SAP is taking a one-size-fits-all approach to product maintenance, in which customers of all sizes will be switched to an Enterprise Support program regardless of their size or IT budgets.
SAP will start transitioning current customers into Enterprise Support this month at no additional cost, but it will start phasing in pricing for this level of service at the rate of 8 percent per year over the next four years starting in 2009, until it reaches the standard cost of 22 percent of product license fees.
Current customers will pay 18.4 percent of license fees in 2009, 19.8 percent in 2010, 21.4 percent in 2011 and 22 percent in 2012, said Mark Cordrey, vice president of SAP Active Global Support.
Analysts suggested that SAP is making this move because it needs to boost revenue in the face of profit margin pressure from archrival Oracle and because of the scaled-back launch of Business ByDesign.
Existing customers previously had the option of selecting Standard or Premium support levels. However, the company announced early in February 2008 that it would market the Enterprise Support program to new customers. The company reported that more than 350 customers have signed on to Enterprise Support. The next move is to transition all existing customers to this level of service.
While 22 percent is fairly typical of what enterprise software companies charge for support and maintenance, there is a concern that this will be more than some small or midsize companies are willing to pay. This move could spur some companies to switch to SAAS (software as a service) applications if they are convinced it will save them money.
It's a valid question whether "overall is the industry served by [charging] an average 22 percent maintenance cost for enterprise software," said Josh Greenbaum, principal analyst with Enterprise Applications Consulting in Berkeley, Calif.
For smaller companies that can only afford basic levels of support, requiring them to enroll in a program "for a 22 percent maintenance burden is not cost-effective," Greenbaum said.
"These are companies that more and more will be looking at on-demand options for that very reason," he said. But then on-demand software users will have to consider whether SAAS remains cost-effective when it is used five years or more, he said.
However, Greenbaum said he believed that the move to a single Enterprise Support program "in general should be a good thing for SAP customers" since many of them are in the process of upgrading their existing systems and buying new SAP products that are delivering new technology.
"I think it's clear that these strategies are often potentially more beneficial to the vendor than they are to the user community and the onus is going to be on SAP to show these customers that haven't been in Enterprise Support that it's advantageous to them," said Greenbaum.
Ray Wang, a Forrester Research analyst, said SAP's move is driven by the increasing complexity of customer's IT and application infrastructure and by a pressing need to bolster revenue.

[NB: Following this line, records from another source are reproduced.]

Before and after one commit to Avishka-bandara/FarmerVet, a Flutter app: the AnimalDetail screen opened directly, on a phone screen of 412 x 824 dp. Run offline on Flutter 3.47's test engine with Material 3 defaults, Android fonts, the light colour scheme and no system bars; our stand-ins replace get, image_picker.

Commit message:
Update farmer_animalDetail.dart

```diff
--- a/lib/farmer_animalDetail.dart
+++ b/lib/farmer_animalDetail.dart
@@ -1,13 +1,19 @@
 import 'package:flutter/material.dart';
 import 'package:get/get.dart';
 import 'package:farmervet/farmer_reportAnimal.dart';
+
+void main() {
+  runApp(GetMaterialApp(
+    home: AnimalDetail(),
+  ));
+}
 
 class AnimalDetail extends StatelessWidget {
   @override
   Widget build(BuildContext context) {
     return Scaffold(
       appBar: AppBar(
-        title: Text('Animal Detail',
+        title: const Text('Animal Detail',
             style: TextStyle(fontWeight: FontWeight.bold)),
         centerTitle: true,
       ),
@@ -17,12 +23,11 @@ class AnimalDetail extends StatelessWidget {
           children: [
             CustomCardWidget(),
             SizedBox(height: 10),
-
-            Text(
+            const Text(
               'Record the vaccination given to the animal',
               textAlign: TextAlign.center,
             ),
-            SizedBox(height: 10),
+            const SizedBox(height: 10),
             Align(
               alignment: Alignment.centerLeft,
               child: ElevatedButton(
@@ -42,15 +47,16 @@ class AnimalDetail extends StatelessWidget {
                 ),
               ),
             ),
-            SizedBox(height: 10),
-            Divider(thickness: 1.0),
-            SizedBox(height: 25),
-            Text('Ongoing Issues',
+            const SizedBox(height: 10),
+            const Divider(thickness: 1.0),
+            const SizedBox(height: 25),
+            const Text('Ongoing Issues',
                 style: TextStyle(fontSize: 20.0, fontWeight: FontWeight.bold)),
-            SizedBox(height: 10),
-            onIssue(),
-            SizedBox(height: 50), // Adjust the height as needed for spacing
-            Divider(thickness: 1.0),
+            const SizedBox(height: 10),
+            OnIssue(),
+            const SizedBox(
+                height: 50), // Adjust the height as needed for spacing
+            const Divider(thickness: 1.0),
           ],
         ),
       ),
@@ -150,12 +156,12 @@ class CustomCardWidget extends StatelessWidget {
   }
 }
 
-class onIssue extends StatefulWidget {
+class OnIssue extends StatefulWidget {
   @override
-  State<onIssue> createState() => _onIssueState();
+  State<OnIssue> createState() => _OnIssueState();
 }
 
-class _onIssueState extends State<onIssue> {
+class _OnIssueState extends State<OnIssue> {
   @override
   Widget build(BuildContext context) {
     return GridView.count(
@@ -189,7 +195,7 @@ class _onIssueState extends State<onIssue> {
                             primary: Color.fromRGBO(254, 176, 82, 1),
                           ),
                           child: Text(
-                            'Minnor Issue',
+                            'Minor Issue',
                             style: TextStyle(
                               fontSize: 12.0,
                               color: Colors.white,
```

One of those pressing reasons is what Wang said was the "failure of the business ByDesign launch." The "inability to scale BBD in a cost-effective manner and delays in moving BBD onto the new NetWeaver 7.1 platform have led to a major loss in potential revenue growth. Most notably, SAP will not reach the 1,000 customer target by 2008 as promised in its Q4 2007 earnings call."
Wang also took note of Oracle CEO Larry Ellison's statement that his company was pursuing "an overall goal of reaching 50 percent margin and 20 percent earnings annual growth. The effect: SAP has had to react with an equivalent profit margin growth strategy. Combined with the recent payout to i2 and the pending TomorrowNow legal issues, SAP has been left little choice but to respond with a maintenance fee increase to achieve double-digit earnings growth."
In late June, SAP agreed to pay supply chain management software maker i2 $83.3 million to settle a patent infringement lawsuit. Oracle is also suing SAP, claiming that its TomorrowNow subsidiary stole copyrighted customer support documentation and code from an Oracle Web site.
SAP contends that the cost of Enterprise Support is below the average maintenance fees charged by other software companies. Cordrey said that the phased-in price increases will help make Enterprise Support affordable for customers of all sizes.
Enterprise support provides a 24/7 service-level agreement, continuous quality checks, produce support advisories, and advanced support for implementing ERP application enhancements and support packages.
SAP officials said they decided to move existing customers to the Enterprise Support program only after substantial discussions with SAP user groups. SAP crafted the transition plan based on the results of those talks, Cordrey said.